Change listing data
···
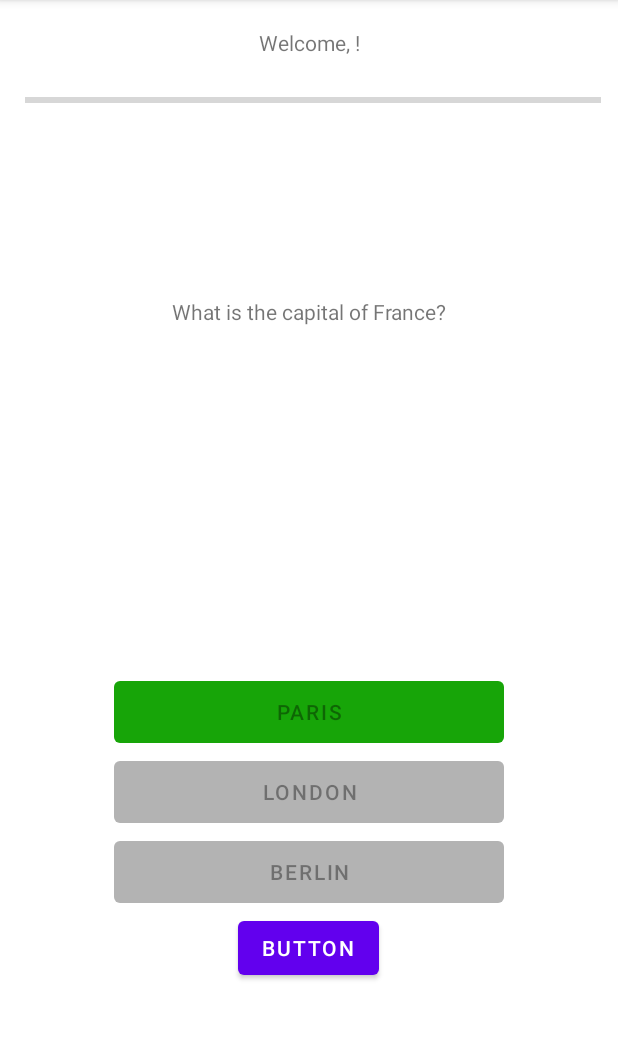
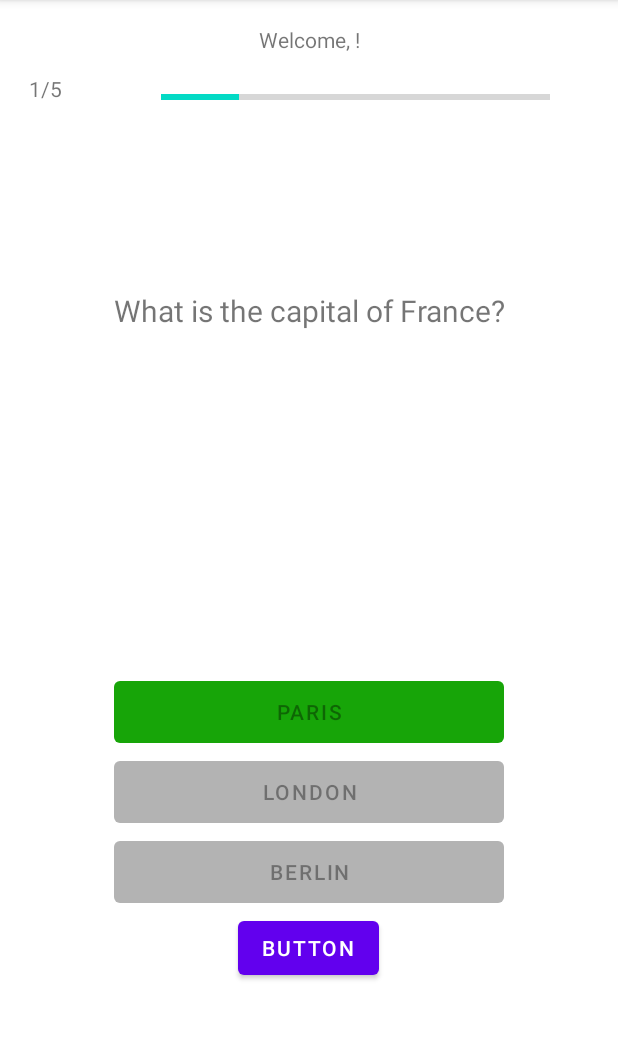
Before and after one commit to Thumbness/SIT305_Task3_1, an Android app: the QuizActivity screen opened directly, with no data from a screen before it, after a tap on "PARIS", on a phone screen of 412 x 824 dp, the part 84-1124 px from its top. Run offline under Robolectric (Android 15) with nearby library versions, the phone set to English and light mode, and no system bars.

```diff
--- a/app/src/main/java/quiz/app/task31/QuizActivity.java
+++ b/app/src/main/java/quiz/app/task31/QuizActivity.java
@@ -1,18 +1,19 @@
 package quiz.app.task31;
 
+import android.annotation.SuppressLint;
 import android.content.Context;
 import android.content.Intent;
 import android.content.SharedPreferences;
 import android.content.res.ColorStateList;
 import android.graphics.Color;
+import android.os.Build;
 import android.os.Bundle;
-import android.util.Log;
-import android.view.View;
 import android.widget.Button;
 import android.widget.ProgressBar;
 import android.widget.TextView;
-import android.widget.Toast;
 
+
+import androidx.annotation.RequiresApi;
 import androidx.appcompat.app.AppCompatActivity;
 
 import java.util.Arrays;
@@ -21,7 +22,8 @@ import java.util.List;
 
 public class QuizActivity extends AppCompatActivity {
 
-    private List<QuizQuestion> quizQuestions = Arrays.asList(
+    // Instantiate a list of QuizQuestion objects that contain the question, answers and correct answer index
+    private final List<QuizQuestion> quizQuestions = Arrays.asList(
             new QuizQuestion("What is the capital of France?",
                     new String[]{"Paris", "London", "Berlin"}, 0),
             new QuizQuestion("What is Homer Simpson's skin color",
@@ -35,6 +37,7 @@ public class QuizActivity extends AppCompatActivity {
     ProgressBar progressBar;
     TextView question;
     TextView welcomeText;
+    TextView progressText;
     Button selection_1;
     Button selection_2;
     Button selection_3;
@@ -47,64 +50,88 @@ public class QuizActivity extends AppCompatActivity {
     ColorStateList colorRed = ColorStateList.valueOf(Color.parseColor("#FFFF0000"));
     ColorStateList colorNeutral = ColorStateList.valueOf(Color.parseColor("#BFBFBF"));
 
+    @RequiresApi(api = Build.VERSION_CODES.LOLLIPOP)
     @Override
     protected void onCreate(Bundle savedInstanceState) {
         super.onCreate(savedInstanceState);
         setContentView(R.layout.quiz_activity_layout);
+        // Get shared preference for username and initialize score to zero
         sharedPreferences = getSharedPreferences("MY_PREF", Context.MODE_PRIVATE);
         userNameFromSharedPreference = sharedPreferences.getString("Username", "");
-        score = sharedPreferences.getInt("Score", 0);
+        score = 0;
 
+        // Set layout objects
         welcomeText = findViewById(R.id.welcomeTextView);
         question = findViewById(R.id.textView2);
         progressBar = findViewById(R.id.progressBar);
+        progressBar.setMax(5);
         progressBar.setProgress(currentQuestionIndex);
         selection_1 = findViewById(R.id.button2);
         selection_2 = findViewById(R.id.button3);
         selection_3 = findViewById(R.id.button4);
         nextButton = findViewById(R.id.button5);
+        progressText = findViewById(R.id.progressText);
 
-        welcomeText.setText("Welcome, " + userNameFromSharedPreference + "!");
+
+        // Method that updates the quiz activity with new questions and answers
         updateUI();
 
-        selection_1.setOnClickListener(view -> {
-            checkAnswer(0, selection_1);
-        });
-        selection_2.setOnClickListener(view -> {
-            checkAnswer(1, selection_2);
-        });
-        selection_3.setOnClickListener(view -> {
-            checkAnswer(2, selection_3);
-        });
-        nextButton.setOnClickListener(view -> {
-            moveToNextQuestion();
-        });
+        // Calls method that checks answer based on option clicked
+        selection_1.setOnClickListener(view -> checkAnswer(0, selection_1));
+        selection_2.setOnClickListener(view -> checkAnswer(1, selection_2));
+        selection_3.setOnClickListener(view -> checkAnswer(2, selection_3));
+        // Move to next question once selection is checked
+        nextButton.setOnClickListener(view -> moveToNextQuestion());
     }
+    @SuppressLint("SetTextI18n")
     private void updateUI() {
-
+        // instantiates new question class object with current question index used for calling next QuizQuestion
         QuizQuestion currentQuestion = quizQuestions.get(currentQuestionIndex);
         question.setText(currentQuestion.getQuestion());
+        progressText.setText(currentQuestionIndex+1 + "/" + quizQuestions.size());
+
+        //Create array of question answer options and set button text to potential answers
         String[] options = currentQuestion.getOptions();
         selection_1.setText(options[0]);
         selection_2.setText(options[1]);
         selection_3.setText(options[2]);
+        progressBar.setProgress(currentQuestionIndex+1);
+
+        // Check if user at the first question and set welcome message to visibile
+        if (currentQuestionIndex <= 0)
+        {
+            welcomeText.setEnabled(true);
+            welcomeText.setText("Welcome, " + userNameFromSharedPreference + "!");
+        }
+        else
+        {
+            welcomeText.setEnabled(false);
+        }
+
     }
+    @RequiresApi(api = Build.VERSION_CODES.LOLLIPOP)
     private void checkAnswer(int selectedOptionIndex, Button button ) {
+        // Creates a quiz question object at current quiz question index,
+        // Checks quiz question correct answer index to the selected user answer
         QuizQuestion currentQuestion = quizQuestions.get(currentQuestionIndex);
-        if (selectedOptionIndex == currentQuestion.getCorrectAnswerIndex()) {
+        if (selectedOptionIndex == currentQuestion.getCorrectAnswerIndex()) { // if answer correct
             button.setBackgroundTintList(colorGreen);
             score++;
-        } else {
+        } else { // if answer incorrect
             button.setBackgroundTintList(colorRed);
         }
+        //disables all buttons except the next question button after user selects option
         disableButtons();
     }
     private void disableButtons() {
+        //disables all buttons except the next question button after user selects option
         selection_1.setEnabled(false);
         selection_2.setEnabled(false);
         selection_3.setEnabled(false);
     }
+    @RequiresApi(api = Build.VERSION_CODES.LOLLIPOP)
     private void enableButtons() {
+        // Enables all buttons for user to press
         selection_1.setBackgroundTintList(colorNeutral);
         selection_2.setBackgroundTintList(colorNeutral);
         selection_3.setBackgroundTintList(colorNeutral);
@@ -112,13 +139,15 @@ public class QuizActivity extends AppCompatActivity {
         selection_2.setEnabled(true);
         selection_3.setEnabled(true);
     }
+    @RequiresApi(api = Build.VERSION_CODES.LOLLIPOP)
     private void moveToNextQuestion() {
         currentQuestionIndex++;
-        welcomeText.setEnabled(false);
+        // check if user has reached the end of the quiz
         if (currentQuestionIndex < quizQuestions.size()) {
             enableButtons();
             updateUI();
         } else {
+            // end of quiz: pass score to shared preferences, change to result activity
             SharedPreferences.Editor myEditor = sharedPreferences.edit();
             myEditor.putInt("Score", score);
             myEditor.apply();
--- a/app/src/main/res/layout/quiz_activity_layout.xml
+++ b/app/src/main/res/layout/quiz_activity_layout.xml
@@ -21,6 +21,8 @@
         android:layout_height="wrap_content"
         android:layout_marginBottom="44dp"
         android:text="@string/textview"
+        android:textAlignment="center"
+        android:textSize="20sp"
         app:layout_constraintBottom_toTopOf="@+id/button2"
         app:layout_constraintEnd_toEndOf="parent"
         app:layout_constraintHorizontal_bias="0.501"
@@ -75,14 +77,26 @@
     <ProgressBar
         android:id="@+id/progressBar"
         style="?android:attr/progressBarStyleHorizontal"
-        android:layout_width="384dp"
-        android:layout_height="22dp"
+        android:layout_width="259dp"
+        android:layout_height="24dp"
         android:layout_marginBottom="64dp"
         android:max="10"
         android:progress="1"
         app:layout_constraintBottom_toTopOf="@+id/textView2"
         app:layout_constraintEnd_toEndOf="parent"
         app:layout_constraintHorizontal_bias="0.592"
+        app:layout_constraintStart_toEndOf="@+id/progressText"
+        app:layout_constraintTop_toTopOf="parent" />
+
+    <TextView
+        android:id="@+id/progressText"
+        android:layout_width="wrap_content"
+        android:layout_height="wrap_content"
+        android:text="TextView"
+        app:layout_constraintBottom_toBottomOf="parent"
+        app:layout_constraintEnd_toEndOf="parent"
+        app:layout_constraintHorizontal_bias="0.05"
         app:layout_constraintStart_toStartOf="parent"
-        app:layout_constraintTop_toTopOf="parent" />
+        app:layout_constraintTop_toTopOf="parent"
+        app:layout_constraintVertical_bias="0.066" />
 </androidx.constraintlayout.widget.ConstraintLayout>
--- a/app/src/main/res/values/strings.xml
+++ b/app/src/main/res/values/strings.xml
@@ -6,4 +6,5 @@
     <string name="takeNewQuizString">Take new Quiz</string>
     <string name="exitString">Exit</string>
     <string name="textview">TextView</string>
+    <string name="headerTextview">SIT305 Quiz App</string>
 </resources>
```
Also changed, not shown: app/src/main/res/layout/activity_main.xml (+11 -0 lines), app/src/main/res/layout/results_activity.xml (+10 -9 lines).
···
Wherever "checkAnswer" occurs in the entries above, copy the line it sits on.

* **Solution to this problem**:
-            checkAnswer(0, selection_1);
-            checkAnswer(1, selection_2);
-            checkAnswer(2, selection_3);
+        selection_1.setOnClickListener(view -> checkAnswer(0, selection_1));
+        selection_2.setOnClickListener(view -> checkAnswer(1, selection_2));
+        selection_3.setOnClickListener(view -> checkAnswer(2, selection_3));
     private void checkAnswer(int selectedOptionIndex, Button button ) {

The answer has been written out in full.